Current Site Status and Cleanup Actions to Date
- The cleanup plan for the site was signed on September 27, 2002.
- In August 2003, the EPA designed the cleanup.
- EPA is completing construction of the pipeline for the contaminated liquid, the pump station, and upgrades to the Low Moor Wastewater Treatment Plant.
- In November 2005, EPA began construction of the pipeline for the contaminated liquid, the pump station, and the upgrades to the Low Moor Wastewater Treatment Plant.
- During 2000-2001, Allegheny County completed a project to divert clean storm water around the landfill, thereby reducing the amount of contaminated liquid created. These activities were funded by the State of Virginia.
Current Funding Status
- In 2001 EPA spent approximately $790,000 to determine the full nature and extent of the contamination.
- In 2003 EPA spent approximately $500,000 to design the cleanup.
- EPA is currently providing funding for the contaminated liquid collection and treatment system.
For more information on the projects at this site, please read the Kim Stan Landfill Fact Sheet (PDF) (4 pp, 83 K) on the Region 3 Superfund Web site.
- The first phase of the cleanup was initiated in November 2005.
- The design of the cleanup plan was completed in August 2003.

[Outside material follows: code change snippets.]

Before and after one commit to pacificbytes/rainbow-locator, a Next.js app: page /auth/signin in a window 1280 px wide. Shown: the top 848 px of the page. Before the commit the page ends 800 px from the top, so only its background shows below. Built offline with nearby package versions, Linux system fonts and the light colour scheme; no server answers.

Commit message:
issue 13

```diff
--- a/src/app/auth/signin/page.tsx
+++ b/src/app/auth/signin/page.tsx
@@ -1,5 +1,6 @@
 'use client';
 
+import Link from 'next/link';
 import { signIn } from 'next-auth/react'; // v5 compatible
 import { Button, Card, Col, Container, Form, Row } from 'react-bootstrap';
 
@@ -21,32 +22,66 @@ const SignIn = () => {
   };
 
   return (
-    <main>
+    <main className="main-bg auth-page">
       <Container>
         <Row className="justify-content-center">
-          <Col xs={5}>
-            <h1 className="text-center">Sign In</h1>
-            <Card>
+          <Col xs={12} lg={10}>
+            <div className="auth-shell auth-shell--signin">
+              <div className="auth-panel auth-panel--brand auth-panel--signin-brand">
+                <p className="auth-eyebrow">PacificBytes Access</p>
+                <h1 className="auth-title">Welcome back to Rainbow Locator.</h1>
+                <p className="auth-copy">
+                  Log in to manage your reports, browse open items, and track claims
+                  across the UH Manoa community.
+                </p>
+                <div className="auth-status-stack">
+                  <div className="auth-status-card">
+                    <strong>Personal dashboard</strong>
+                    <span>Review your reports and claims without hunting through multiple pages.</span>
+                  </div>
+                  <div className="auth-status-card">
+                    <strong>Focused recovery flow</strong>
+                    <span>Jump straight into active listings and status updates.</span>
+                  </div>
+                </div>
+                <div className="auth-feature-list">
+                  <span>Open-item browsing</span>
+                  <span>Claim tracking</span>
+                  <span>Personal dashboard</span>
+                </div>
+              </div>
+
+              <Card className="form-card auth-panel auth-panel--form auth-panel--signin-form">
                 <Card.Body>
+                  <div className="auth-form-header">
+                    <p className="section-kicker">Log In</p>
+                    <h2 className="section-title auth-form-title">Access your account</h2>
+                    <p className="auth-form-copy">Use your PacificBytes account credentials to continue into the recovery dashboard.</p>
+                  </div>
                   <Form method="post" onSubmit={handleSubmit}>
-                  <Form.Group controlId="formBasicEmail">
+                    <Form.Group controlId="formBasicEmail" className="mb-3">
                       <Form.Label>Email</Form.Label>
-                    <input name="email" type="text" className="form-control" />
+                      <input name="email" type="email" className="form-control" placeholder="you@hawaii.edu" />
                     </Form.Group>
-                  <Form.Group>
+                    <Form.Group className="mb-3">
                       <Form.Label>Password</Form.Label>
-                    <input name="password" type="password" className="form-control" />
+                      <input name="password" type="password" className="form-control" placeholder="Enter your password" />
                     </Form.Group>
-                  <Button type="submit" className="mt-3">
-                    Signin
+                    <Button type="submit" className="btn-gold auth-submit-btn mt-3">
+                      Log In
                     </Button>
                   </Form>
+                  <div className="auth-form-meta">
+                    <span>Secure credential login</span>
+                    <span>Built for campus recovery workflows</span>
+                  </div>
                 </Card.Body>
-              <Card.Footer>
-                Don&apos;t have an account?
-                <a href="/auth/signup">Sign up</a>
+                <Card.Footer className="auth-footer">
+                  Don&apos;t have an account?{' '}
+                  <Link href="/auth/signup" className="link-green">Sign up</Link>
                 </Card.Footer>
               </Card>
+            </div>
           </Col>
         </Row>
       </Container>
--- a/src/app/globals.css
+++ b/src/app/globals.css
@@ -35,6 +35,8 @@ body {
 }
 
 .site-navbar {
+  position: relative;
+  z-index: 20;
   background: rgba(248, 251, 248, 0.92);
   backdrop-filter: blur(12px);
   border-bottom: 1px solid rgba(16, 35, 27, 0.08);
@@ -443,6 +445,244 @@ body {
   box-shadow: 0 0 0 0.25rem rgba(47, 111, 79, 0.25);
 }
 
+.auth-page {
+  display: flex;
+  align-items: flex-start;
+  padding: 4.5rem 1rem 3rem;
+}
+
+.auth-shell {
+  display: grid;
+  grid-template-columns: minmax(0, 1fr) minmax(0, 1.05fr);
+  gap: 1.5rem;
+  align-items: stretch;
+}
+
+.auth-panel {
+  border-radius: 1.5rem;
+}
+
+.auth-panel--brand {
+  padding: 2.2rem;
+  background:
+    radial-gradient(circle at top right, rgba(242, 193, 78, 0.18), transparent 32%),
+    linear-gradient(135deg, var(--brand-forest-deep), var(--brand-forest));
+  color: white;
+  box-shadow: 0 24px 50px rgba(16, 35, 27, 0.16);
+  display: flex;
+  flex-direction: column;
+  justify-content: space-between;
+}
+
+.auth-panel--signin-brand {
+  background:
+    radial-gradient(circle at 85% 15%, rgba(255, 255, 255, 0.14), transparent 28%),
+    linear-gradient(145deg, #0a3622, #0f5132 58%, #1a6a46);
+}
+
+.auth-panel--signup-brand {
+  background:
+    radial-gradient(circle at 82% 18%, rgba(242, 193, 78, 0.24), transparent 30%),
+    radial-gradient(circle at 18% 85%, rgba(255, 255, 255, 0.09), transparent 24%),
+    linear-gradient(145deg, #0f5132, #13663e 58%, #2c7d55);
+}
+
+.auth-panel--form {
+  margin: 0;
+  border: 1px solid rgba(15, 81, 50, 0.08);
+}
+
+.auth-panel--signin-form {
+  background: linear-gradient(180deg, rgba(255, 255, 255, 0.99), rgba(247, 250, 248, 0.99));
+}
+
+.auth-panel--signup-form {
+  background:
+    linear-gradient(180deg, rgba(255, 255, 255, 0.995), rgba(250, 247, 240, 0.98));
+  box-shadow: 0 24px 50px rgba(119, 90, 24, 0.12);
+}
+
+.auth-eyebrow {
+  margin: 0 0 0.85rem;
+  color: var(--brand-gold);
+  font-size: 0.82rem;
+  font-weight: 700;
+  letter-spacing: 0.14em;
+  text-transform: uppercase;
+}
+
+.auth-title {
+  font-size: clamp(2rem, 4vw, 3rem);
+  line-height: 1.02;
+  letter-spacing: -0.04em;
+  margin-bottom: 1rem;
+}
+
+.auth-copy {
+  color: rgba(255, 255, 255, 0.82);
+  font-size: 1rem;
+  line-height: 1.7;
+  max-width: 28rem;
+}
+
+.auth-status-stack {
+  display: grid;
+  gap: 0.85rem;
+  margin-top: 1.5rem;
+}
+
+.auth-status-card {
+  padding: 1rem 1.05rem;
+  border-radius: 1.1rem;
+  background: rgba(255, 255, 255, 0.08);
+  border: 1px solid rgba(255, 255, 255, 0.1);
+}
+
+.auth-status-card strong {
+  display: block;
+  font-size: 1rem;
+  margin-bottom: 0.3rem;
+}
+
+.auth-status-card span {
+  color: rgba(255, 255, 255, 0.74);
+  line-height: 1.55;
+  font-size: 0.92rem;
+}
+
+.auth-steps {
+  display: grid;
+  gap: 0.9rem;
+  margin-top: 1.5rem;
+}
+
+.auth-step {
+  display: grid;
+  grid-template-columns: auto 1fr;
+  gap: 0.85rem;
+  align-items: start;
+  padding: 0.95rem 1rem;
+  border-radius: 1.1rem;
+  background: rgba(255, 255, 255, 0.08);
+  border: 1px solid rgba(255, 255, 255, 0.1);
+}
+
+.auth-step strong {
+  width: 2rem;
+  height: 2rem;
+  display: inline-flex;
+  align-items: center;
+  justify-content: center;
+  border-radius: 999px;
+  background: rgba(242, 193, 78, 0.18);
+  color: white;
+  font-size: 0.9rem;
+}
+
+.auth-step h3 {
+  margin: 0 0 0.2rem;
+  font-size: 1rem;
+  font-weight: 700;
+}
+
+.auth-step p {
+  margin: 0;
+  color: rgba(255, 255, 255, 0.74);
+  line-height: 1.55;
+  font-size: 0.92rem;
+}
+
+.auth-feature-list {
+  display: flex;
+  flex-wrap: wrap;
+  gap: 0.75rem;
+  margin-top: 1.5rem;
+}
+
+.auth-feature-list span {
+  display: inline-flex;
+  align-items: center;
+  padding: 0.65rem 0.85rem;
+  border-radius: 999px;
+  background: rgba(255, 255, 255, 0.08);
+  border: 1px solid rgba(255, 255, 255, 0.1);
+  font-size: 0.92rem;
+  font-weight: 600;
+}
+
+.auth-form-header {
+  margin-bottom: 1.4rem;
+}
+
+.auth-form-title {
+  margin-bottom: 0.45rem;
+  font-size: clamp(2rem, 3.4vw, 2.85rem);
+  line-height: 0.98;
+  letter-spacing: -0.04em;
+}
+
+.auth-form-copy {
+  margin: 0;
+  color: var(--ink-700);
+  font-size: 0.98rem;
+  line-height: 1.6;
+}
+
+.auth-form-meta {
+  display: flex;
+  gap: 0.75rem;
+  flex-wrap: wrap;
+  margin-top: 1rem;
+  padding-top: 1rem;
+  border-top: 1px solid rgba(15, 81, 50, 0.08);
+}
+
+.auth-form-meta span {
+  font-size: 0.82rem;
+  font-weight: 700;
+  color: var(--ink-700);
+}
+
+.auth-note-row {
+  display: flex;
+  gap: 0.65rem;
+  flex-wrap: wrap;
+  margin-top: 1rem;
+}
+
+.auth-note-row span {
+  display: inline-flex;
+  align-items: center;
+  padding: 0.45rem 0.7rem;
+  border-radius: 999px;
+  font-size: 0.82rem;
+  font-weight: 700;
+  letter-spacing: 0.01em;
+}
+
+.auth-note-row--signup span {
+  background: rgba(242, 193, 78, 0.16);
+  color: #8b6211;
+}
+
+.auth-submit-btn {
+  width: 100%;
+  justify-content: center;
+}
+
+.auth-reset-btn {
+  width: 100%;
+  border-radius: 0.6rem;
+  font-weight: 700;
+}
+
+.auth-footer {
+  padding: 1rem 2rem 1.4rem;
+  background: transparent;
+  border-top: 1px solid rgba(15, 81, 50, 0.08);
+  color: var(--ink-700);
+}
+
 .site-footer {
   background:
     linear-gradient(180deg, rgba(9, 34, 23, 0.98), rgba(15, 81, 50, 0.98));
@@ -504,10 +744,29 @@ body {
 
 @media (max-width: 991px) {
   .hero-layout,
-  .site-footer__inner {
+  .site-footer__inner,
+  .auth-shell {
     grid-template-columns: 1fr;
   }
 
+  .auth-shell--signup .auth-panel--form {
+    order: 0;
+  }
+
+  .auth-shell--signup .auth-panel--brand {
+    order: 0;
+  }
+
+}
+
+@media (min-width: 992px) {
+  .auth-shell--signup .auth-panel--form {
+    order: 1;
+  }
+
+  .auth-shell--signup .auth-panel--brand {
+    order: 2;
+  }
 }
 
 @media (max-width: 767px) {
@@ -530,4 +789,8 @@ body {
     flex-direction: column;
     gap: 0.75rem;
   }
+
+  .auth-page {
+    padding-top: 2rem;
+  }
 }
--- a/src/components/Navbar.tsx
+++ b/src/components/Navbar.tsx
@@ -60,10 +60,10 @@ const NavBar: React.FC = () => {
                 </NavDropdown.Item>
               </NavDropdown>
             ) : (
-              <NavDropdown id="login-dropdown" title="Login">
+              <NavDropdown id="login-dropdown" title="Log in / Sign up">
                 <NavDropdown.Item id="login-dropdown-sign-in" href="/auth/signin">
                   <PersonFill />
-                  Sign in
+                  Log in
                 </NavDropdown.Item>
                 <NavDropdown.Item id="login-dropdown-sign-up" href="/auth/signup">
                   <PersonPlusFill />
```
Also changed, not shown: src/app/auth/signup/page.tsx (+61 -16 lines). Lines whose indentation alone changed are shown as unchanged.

- EPA has spent approximately $1.29 million to determine the full nature and extent of the contamination.